It looks like 2017 will end up being a very good year for the stock market. Consequently, you may realize short-term capital gains. What will you do about them? You could do what many savvy investors do – you could “cash in your losses” and practice “tax-loss harvesting.” Selling losers to offset winners.
Do you itemize your tax deductions? Then you might have a chance to partly or fully deduct the cost of the advisory fees you pay for the investment, legal, and tax advice you receive. Under federal tax law, you may deduct “investment fees, custodial fees, trust administration fees, and other expenses you paid
Ninety-five percent of married couples file joint federal tax returns. Filing jointly can be convenient. Frequently, there’s a financial advantage, but that does not mean it should be done without consideration. Years ago, there was less incentive to file jointly. That was because the “marriage penalty” for doing so was effectively greater. There
This may surprise you: you can take an IRA distribution in a form other than cash. This may seem unorthodox, but it can make financial sense for some older IRA owners as well as IRA heirs. An in-kind distribution from a traditional IRA is fully taxable, just as a cash distribution from a

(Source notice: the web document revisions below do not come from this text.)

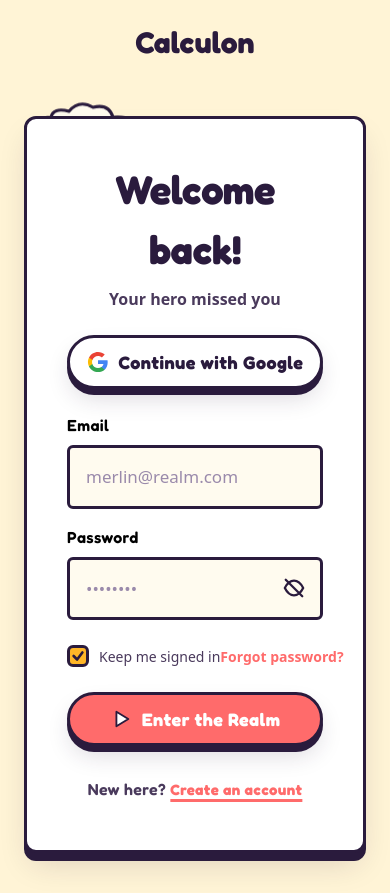
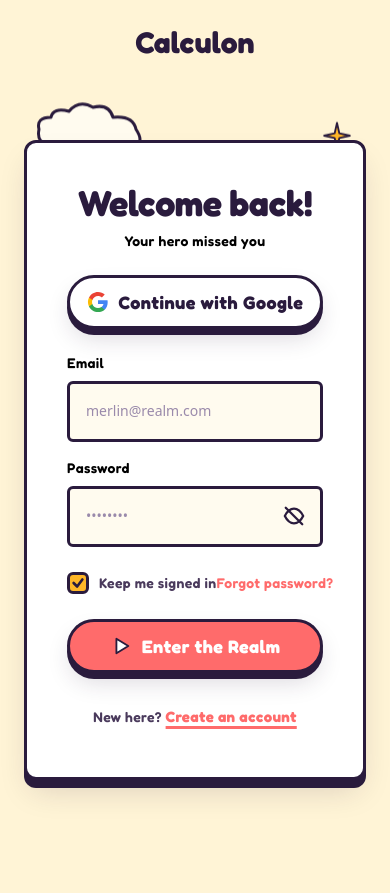
Before and after one commit to christphralden/magic-nugger-app, a React (Vite) app in the folder web-app/: page /login in a window 390 px wide. After the commit the page ends 844 px from the top, so only its background shows below. Built offline with nearby package versions, Linux system fonts and the light colour scheme; no server answers; what @magic-nugger-app/shared would draw is missing.

Commit message:
fix: typography

```diff
--- a/web-app/src/components/ui/cartoon-input.tsx
+++ b/web-app/src/components/ui/cartoon-input.tsx
@@ -1,22 +1,24 @@
 import React, { type ReactNode, type InputHTMLAttributes } from "react";
 import { cn } from "@/lib/utils";
 import { Input } from "@/components/ui/input";
-import { Label } from "@/components/ui/label";
+import { typographyVariants } from "./typography";
 
 interface CartoonInputProps extends InputHTMLAttributes<HTMLInputElement> {
-  label?: string;
   rightSlot?: ReactNode;
 }
 
-export const CartoonInput = React.forwardRef<HTMLInputElement, CartoonInputProps>(
-  function CartoonInput({ label, rightSlot, className, ...rest }, ref) {
+export const CartoonInput = React.forwardRef<
+  HTMLInputElement,
+  CartoonInputProps
+>(function CartoonInput({ rightSlot, className, ...rest }, ref) {
   const input = (
     <div className="relative">
       <Input
         ref={ref}
         {...rest}
         className={cn(
-          "bg-paper border-[3px] border-ink rounded-cartoon-md p-4 text-[17px] text-ink font-semibold h-auto",
+          typographyVariants({ variant: "body" }),
+          "bg-paper border-[3px] border-ink rounded-cartoon-md p-4 h-auto",
           "outline-none transition-all duration-[120ms]",
           "placeholder:text-placeholder placeholder:font-medium",
           "focus-visible:ring-0 focus-visible:ring-offset-0 focus:bg-white focus:shadow-[0_0_0_4px_rgba(255,182,39,0.45)]",
@@ -32,14 +34,5 @@ export const CartoonInput = React.forwardRef<HTMLInputElement, CartoonInputProps
     </div>
   );
 
-  if (!label) return input;
-
-  return (
-    <div>
-      <Label className="font-display font-semibold text-ink text-[15px] tracking-wide mb-2">
-        {label}
-      </Label>
-      {input}
-    </div>
-  );
+  return input;
 });
--- a/web-app/src/components/ui/cartoon-select.tsx
+++ b/web-app/src/components/ui/cartoon-select.tsx
@@ -7,6 +7,7 @@ import {
   SelectTrigger,
   SelectValue,
 } from "@/components/ui/select";
+import { typographyVariants } from "./typography";
 
 interface SelectOption {
   value: string;
@@ -14,7 +15,6 @@ interface SelectOption {
 }
 
 interface CartoonSelectProps {
-  label?: string;
   options: ReadonlyArray<SelectOption>;
   value?: string;
   onValueChange?: (value: string) => void;
@@ -23,7 +23,6 @@ interface CartoonSelectProps {
 }
 
 export function CartoonSelect({
-  label,
   options,
   value,
   onValueChange,
@@ -32,28 +31,27 @@ export function CartoonSelect({
 }: CartoonSelectProps) {
   return (
     <div>
-      {label && (
-        <Label className="font-display font-semibold text-ink text-[15px] tracking-wide">
-          {label}
-        </Label>
-      )}
       <Select value={value} onValueChange={onValueChange}>
         <SelectTrigger
           className={cn(
-            "w-full bg-paper border-[3px] border-ink rounded-cartoon-md p-4 py-[0.85rem] h-auto",
-            "text-[17px] text-ink font-semibold outline-none transition-all duration-[120ms]",
+            typographyVariants({ variant: "body" }),
+            "w-full bg-paper border-[3px] border-ink rounded-cartoon-md p-4 h-auto",
+            "outline-none transition-all duration-[120ms]",
             "focus:ring-0 focus:ring-offset-0 focus:shadow-[0_0_0_4px_rgba(255,182,39,0.45)]",
             className,
           )}
         >
           <SelectValue placeholder={placeholder} />
         </SelectTrigger>
-        <SelectContent className="bg-paper border-[3px] border-ink rounded-cartoon-md shadow-cartoon overflow-hidden mt-1">
+        <SelectContent className="bg-paper border-[3px] border-ink rounded-md shadow-cartoon overflow-hidden mt-1">
           {options.map((opt) => (
             <SelectItem
               key={opt.value}
               value={opt.value}
-              className="text-ink font-semibold cursor-pointer focus:bg-cream-2 focus:text-ink data-[highlighted]:bg-cream-2 rounded py-2.5 pl-8 text-base"
+              className={cn(
+                typographyVariants({ variant: "body" }),
+                "cursor-pointer focus:bg-cream-2 data-[highlighted]:bg-cream-2 rounded py-2.5 pl-8",
+              )}
             >
               {opt.label}
             </SelectItem>
--- a/web-app/src/components/ui/input.tsx
+++ b/web-app/src/components/ui/input.tsx
@@ -1,6 +1,6 @@
-import * as React from "react"
+import * as React from "react";
 
-import { cn } from "@/lib/utils"
+import { cn } from "@/lib/utils";
 
 const Input = React.forwardRef<HTMLInputElement, React.ComponentProps<"input">>(
   ({ className, type, ...props }, ref) => {
@@ -8,15 +8,15 @@ const Input = React.forwardRef<HTMLInputElement, React.ComponentProps<"input">>(
       <input
         type={type}
         className={cn(
-          "flex h-10 w-full rounded-md border border-input bg-background px-3 py-2 text-base ring-offset-background file:border-0 file:bg-transparent file:text-sm file:font-medium file:text-foreground placeholder:text-muted-foreground focus-visible:outline-none focus-visible:ring-2 focus-visible:ring-ring focus-visible:ring-offset-2 disabled:cursor-not-allowed disabled:opacity-50 md:text-sm",
-          className
+          "flex h-10 w-full rounded-md border border-input bg-background px-3 py-2 ring-offset-background file:border-0 file:bg-transparent file:text-sm file:font-medium file:text-foreground placeholder:text-muted-foreground focus-visible:outline-none focus-visible:ring-2 focus-visible:ring-ring focus-visible:ring-offset-2 disabled:cursor-not-allowed disabled:opacity-50 ",
+          className,
         )}
         ref={ref}
         {...props}
       />
-    )
-  }
-)
-Input.displayName = "Input"
+    );
+  },
+);
+Input.displayName = "Input";
 
-export { Input }
+export { Input };
--- a/web-app/src/components/ui/label.tsx
+++ b/web-app/src/components/ui/label.tsx
@@ -1,24 +1,19 @@
-import * as React from "react"
-import * as LabelPrimitive from "@radix-ui/react-label"
-import { cva, type VariantProps } from "class-variance-authority"
+import * as React from "react";
+import * as LabelPrimitive from "@radix-ui/react-label";
 
-import { cn } from "@/lib/utils"
-
-const labelVariants = cva(
-  "text-sm font-medium leading-none peer-disabled:cursor-not-allowed peer-disabled:opacity-70"
-)
+import { cn } from "@/lib/utils";
+import { typographyVariants } from "./typography";
 
 const Label = React.forwardRef<
   React.ElementRef<typeof LabelPrimitive.Root>,
-  React.ComponentPropsWithoutRef<typeof LabelPrimitive.Root> &
-    VariantProps<typeof labelVariants>
+  React.ComponentPropsWithoutRef<typeof LabelPrimitive.Root>
 >(({ className, ...props }, ref) => (
   <LabelPrimitive.Root
     ref={ref}
-    className={cn(labelVariants(), className)}
+    className={cn(typographyVariants({ variant: "label" }), className)}
     {...props}
   />
-))
-Label.displayName = LabelPrimitive.Root.displayName
+));
+Label.displayName = LabelPrimitive.Root.displayName;
 
-export { Label }
+export { Label };
--- a/web-app/src/components/ui/typography.tsx
+++ b/web-app/src/components/ui/typography.tsx
@@ -11,11 +11,14 @@ export const typographyVariants = cva("", {
       heading:
         "font-display font-bold text-8xl tracking-[-0.015em] leading-[0.95em]",
       subheading: "font-display font-semibold text-2xl leading-snug",
-      body: "font-body font-semibold text-lg leading-relaxed",
-      caption: "font-body font-medium text-sm",
-      label: "font-display font-semibold text-base tracking-wide",
+      primary:
+        "font-display font-bold leading-[0.95] tracking-[-0.015em] text-ink text-4xl",
+      body: "font-body font-semibold md:text-base text-sm leading-relaxed",
+      caption: "font-body font-medium text-xl",
+      label: "font-display font-semibold md:text-base text-sm tracking-wide",
       strong: "font-display font-bold text-4xl text-ink leading-none",
-      error: "text-coral font-display font-semibold text-base tracking-wide",
+      error:
+        "text-coral font-display font-semibold md:text-base text-sm tracking-wide",
     },
   },
   defaultVariants: {
--- a/web-app/src/pages/login.tsx
+++ b/web-app/src/pages/login.tsx
@@ -122,7 +122,7 @@ function LoginFormFooter() {
             </svg>
           )}
         </span>
-        Keep me signed in
+        <Typography variant={"label"}>Keep me signed in</Typography>
       </Button>
       <Button
         type="button"
@@ -130,7 +130,7 @@ function LoginFormFooter() {
         className="font-bold text-[14px] text-coral p-0 h-auto hover:bg-transparent"
         onClick={handleForgotPassword}
       >
-        Forgot password?
+        <Typography variant={"label"}>Forgot password?</Typography>
       </Button>
     </div>
   );
@@ -200,12 +200,10 @@ function LoginCard() {
       <AuthCard>
         <div className="flex flex-col gap-6">
           <div className="flex flex-col gap-2">
-            <Typography as="h1" variant="display" className="text-[40px]">
+            <Typography as="h1" variant="primary">
               Welcome back!
             </Typography>
-            <Typography variant="body" className="text-[16px] text-ink-soft">
-              Your hero missed you
-            </Typography>
+            <Typography variant="label">Your hero missed you</Typography>
           </div>
           <LoginGoogleButton />
           <LoginForm />
--- a/web-app/src/pages/register.tsx
+++ b/web-app/src/pages/register.tsx
@@ -209,7 +209,7 @@ function InfoStep() {
         Already a hero?{" "}
         <Button
           variant={"link"}
-          className="text-coral font-extrabold underline decoration-[3px] underline-offset-4 text-[15px] px-0"
+          className="text-coral underline decoration-[3px] underline-offset-4 px-0"
           onClick={handleNavigateLogin}
         >
           <Typography variant="label">Sign in</Typography>
@@ -295,7 +295,7 @@ function RegisterHeader() {
   const { step } = useRegisterContext();
   return (
     <div className="flex flex-col gap-2">
-      <Typography as="h1" variant="display" className="text-[38px]">
+      <Typography as="h1" variant="primary">
         {step === 1 ? "Start your quest" : "Pick your hero"}
       </Typography>
       <Typography variant="label" className="text-ink-soft">
```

If you ever have the inkling to manage your investments on your own, that inkling is worth reconsidering. Do-it-yourself investment management is generally a bad idea for the retail investor for myriad reasons. Getting caught up in the moment. When you are watching your investments day to day, you can lose a sense of